Tamara Darvish, who fought for dealer rights on Capitol Hill after a massive termination of dealerships, receives Manheim auction firm's woman of the year award.
“Tamara is a shining example of an outstanding leader, role model and tireless advocate for our industry,” says Manheim CEO Dean Eisner, citing Darvish's contributions to the auto industry, education and charities.
He presents the award at Northwood University's annual breakfast during the NADA convention. Darvish is a graduate of Northwood's dealer-management program.
She is executive vice president of DARCARS, a dealership group founded by her father.
Based in Silver Springs, MD, the 35-franchise group had $773 million in revenue in 2009. It ranks No.26 on the Ward's Megadealer 100.
Joining the firm 26 years ago, Darvish now oversees daily operation of all departments.
But it was her work outside the family firm that garnered her national attention as a dealer advocate. She co-founded a group that fought the way General Motors and, especially, Chrysler terminated thousands of dealerships in 2009 and 2010 as part of a post-bankruptcy reorganization plan.
Her efforts included testifying before Congress, which ultimately enacted legislation requiring third-party arbitration for dealers.
“We can all learn and be inspired by her many accomplishments,” Eisner says.
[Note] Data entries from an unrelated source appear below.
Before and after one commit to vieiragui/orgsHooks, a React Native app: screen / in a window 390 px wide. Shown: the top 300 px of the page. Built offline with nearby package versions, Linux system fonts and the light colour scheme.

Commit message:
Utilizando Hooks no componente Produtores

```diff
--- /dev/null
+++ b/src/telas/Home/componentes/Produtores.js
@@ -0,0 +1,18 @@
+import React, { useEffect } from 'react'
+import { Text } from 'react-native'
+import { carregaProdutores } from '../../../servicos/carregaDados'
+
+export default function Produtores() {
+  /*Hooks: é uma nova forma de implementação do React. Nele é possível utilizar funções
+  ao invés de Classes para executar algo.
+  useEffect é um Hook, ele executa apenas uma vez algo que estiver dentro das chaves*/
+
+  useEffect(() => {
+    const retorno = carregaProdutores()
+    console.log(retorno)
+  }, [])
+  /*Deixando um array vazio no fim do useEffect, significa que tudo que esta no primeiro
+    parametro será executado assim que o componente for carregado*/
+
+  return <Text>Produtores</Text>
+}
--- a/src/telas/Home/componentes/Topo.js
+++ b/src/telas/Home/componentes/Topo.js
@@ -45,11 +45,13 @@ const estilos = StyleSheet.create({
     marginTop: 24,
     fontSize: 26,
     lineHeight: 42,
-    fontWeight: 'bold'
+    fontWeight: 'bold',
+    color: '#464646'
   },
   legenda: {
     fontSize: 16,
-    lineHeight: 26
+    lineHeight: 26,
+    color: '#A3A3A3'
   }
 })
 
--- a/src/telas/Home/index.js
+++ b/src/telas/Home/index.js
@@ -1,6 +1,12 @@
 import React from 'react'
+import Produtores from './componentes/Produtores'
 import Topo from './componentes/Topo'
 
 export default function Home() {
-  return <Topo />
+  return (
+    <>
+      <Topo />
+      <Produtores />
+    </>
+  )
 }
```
Says Darvish: “I have the pleasure of working with countless colleagues who love the automotive industry as much as I do, and who give their time and resources to improve their communities.”